Elizabeth: 32:49 Um, the second thing to be healthy and well I would say is to visualize it and that goes back to the vision board and create an environment. So this is mindset and you know, starting to get into like something physical you can do, you have to create an environment that supports your healthy lifestyle. And that has to do with how you, you know, whatever's in your home, whatever, how are you set up your day? You've got to create an environment for yourself that feels good to be healthy and well. Because if you don't have the environment to support your lifestyle, it's going to feel very, very difficult to be healthy and well. And I think the third thing is just really goes back to food. Understanding that there's one, not one right way for everyone to stop searching for silver bullet diet because it doesn't exist. Um, and really just follow the qualitarian way. Those would be the three things that I would tell people.
Allan: 33:39 I really appreciate those. Those were excellent. Thank you. So if someone wanted to learn more about you and the book, The Health Habit, where would you like for me to send them?
Elizabeth: 33:49 Oh yeah. Um, my website, Elizabethrider.com and there are over 300 recipes. There are, there are a ton of healthy living resources and with the book coming out we are giving away free downloadable book bonuses. I'm with checklists, downloads, cleanup items are so many fun things to download with the book and that's at Elizabethrider.com forward slash book or it's really easy to find on my website but I would love to send everyone there so they can grab those bonuses with the book
Allan: 34:14 Outstanding. This is going to be episode 395 so you can go to 40plusfitnesspodcast.com/395 and I'll be sure to have the links right there. So Elizabeth, thank you so much for being a part of 40+ Fitness.
Elizabeth: 34:28 Thanks for having me. I'm thrilled to be here. I appreciate it.

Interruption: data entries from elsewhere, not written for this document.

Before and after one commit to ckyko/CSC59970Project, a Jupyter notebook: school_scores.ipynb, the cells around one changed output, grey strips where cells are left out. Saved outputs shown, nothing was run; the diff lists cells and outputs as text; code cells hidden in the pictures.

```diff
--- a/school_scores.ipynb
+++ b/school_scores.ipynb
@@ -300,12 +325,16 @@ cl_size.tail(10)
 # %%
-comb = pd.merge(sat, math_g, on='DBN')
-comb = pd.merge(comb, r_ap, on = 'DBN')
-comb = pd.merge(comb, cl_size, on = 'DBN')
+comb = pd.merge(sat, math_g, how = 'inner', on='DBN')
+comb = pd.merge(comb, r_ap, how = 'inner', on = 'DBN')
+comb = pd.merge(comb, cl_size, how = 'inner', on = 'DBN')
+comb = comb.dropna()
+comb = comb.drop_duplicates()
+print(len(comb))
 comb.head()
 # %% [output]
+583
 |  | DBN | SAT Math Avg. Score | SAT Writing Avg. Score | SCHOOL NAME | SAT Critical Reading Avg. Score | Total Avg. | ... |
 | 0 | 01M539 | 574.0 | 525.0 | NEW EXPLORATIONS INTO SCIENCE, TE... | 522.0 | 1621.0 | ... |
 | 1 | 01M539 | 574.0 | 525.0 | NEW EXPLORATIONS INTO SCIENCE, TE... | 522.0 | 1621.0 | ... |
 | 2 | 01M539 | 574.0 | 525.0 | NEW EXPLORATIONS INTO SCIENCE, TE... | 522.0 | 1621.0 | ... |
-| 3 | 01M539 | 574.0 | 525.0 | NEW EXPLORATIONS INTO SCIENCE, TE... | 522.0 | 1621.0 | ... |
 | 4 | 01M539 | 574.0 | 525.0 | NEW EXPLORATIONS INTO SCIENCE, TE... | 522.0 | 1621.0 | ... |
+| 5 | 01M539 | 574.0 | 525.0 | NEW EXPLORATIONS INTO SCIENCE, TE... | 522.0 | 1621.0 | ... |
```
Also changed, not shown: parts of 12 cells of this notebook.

Let me ask you a question: Have you lost your edge? Do you just not feel as sharp as you used to and things aren't going your way at work or in life? Maybe you just lack the energy you once had that got you where you are and you want to get that back.